WORK REQUEST:
Down to the last line, restate the records below word for word, dropping every image.

(Web page edit records)
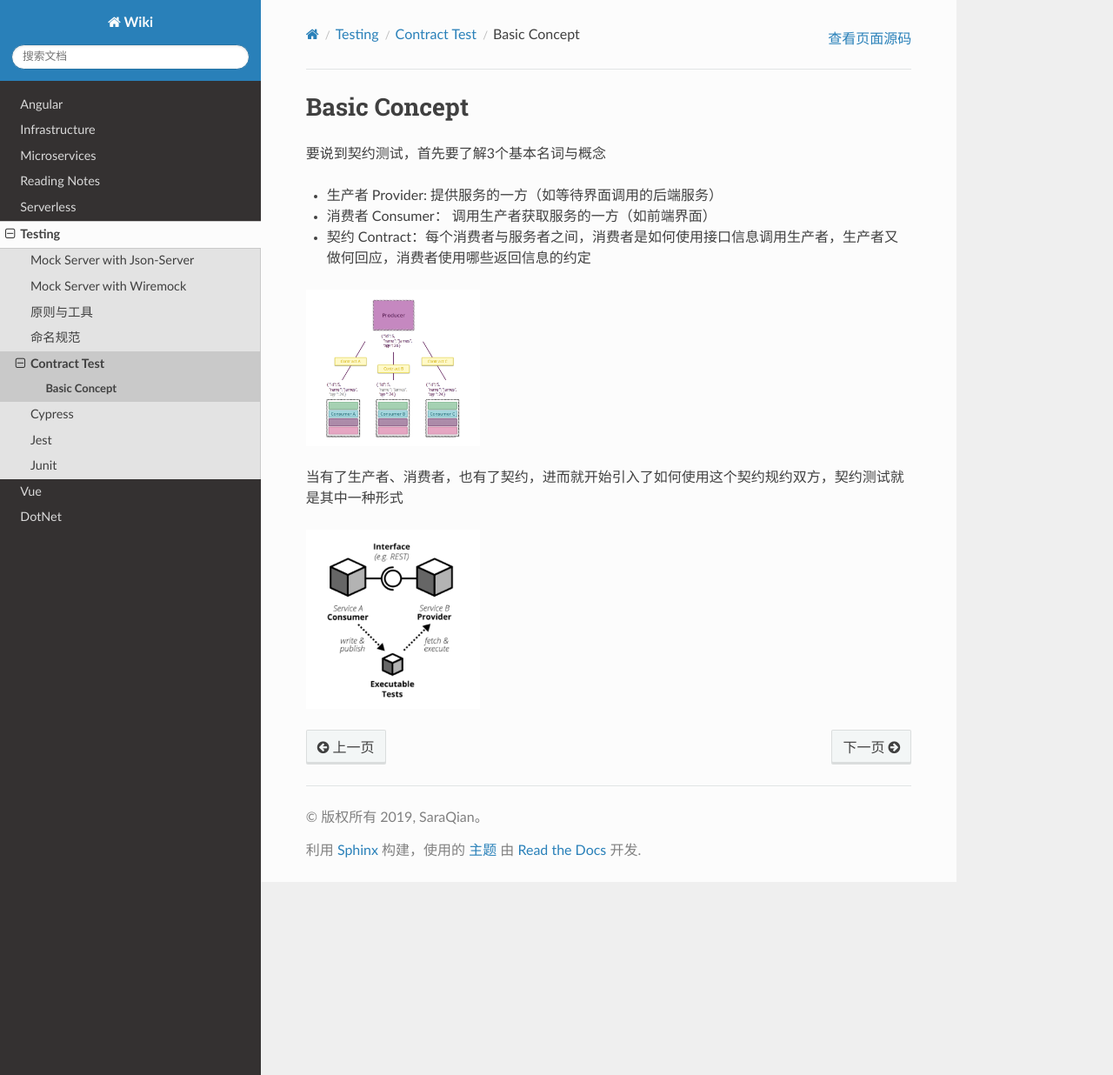
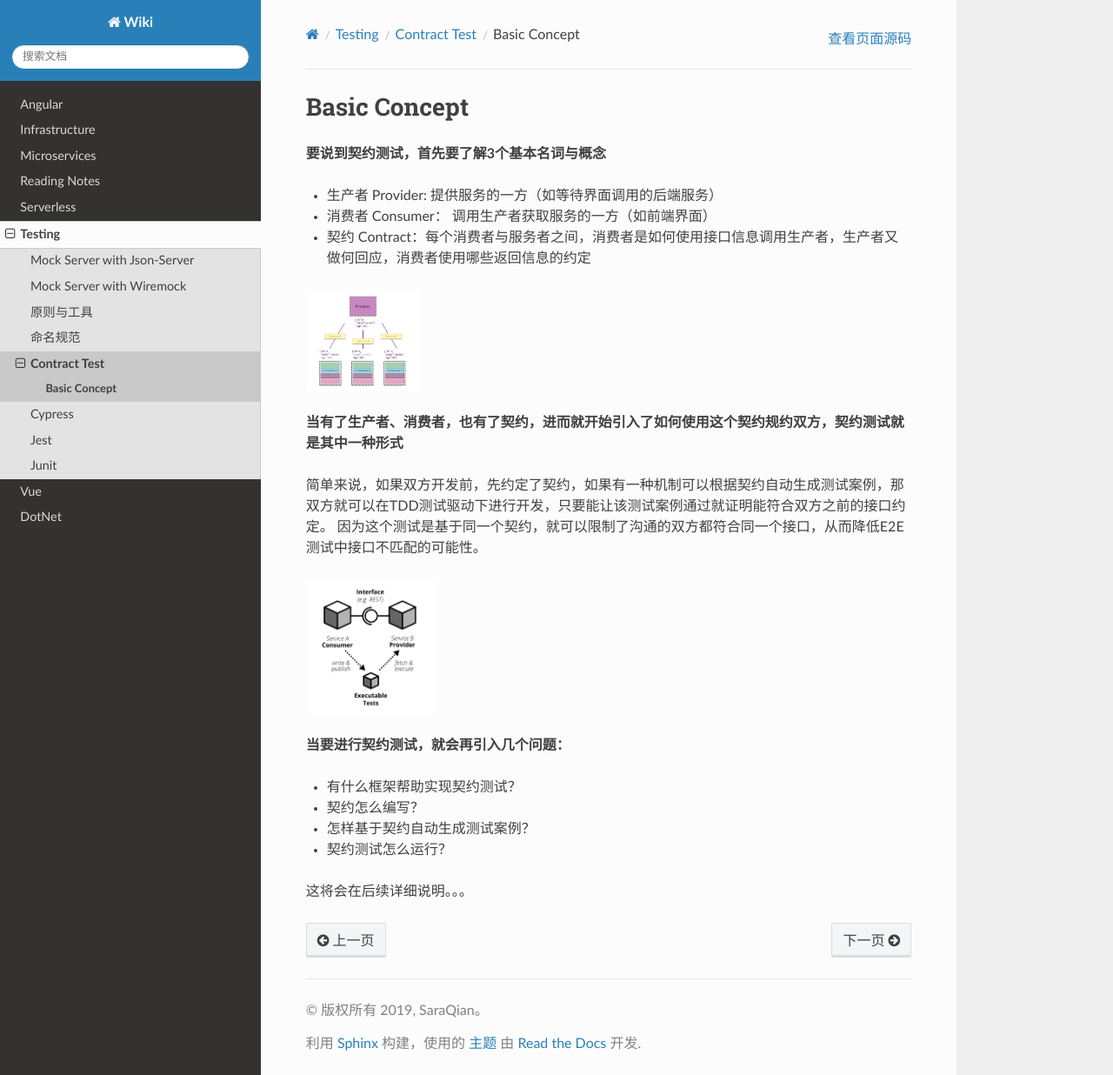
Before and after one commit to abigail830/Sphinx_wiki, a Sphinx documentation site: the page built from source/Testing/ContractTest/basic.rst, in a window 1280 px wide and 1236 px high. Shown: the whole window at 87% size. Built offline with Sphinx 7.4.7 and the Read the Docs theme 2.0.0, drawn with Linux system fonts in a browser that asks for light colours.

Commit message:
Update basic.rst

```diff
--- a/source/Testing/ContractTest/basic.rst
+++ b/source/Testing/ContractTest/basic.rst
@@ -1,18 +1,31 @@
 Basic Concept
 ====================
 
-要说到契约测试，首先要了解3个基本名词与概念
+**要说到契约测试，首先要了解3个基本名词与概念**
 
 * 生产者 Provider: 提供服务的一方（如等待界面调用的后端服务）
 * 消费者 Consumer： 调用生产者获取服务的一方（如前端界面）
 * 契约 Contract：每个消费者与服务者之间，消费者是如何使用接口信息调用生产者，生产者又做何回应，消费者使用哪些返回信息的约定
 
 .. image:: ../../../images/contract2.png
-  :width: 200px
+  :width: 130px
 
-当有了生产者、消费者，也有了契约，进而就开始引入了如何使用这个契约规约双方，契约测试就是其中一种形式
+**当有了生产者、消费者，也有了契约，进而就开始引入了如何使用这个契约规约双方，契约测试就是其中一种形式**
+
+简单来说，如果双方开发前，先约定了契约，如果有一种机制可以根据契约自动生成测试案例，那双方就可以在TDD测试驱动下进行开发，只要能让该测试案例通过就证明能符合双方之前的接口约定。 因为这个测试是基于同一个契约，就可以限制了沟通的双方都符合同一个接口，从而降低E2E测试中接口不匹配的可能性。
 
 .. image:: ../../../images/contract.png
-  :width: 200px
+  :width: 150px
+
+
+**当要进行契约测试，就会再引入几个问题：**
+
+* 有什么框架帮助实现契约测试？
+* 契约怎么编写？
+* 怎样基于契约自动生成测试案例？
+* 契约测试怎么运行？
+
+这将会在后续详细说明。。。
+
 
 .. index:: Testing, Contract
```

RESULT OF THE EXERCISE:
Before and after one commit to abigail830/Sphinx_wiki, a Sphinx documentation site: the page built from source/Testing/ContractTest/basic.rst, in a window 1280 px wide and 1236 px high. Shown: the whole window at 87% size. Built offline with Sphinx 7.4.7 and the Read the Docs theme 2.0.0, drawn with Linux system fonts in a browser that asks for light colours.

Commit message:
Update basic.rst

```diff
--- a/source/Testing/ContractTest/basic.rst
+++ b/source/Testing/ContractTest/basic.rst
@@ -1,18 +1,31 @@
 Basic Concept
 ====================
 
-要说到契约测试，首先要了解3个基本名词与概念
+**要说到契约测试，首先要了解3个基本名词与概念**
 
 * 生产者 Provider: 提供服务的一方（如等待界面调用的后端服务）
 * 消费者 Consumer： 调用生产者获取服务的一方（如前端界面）
 * 契约 Contract：每个消费者与服务者之间，消费者是如何使用接口信息调用生产者，生产者又做何回应，消费者使用哪些返回信息的约定
 
 .. image:: ../../../images/contract2.png
-  :width: 200px
+  :width: 130px
 
-当有了生产者、消费者，也有了契约，进而就开始引入了如何使用这个契约规约双方，契约测试就是其中一种形式
+**当有了生产者、消费者，也有了契约，进而就开始引入了如何使用这个契约规约双方，契约测试就是其中一种形式**
+
+简单来说，如果双方开发前，先约定了契约，如果有一种机制可以根据契约自动生成测试案例，那双方就可以在TDD测试驱动下进行开发，只要能让该测试案例通过就证明能符合双方之前的接口约定。 因为这个测试是基于同一个契约，就可以限制了沟通的双方都符合同一个接口，从而降低E2E测试中接口不匹配的可能性。
 
 .. image:: ../../../images/contract.png
-  :width: 200px
+  :width: 150px
+
+
+**当要进行契约测试，就会再引入几个问题：**
+
+* 有什么框架帮助实现契约测试？
+* 契约怎么编写？
+* 怎样基于契约自动生成测试案例？
+* 契约测试怎么运行？
+
+这将会在后续详细说明。。。
+
 
 .. index:: Testing, Contract
```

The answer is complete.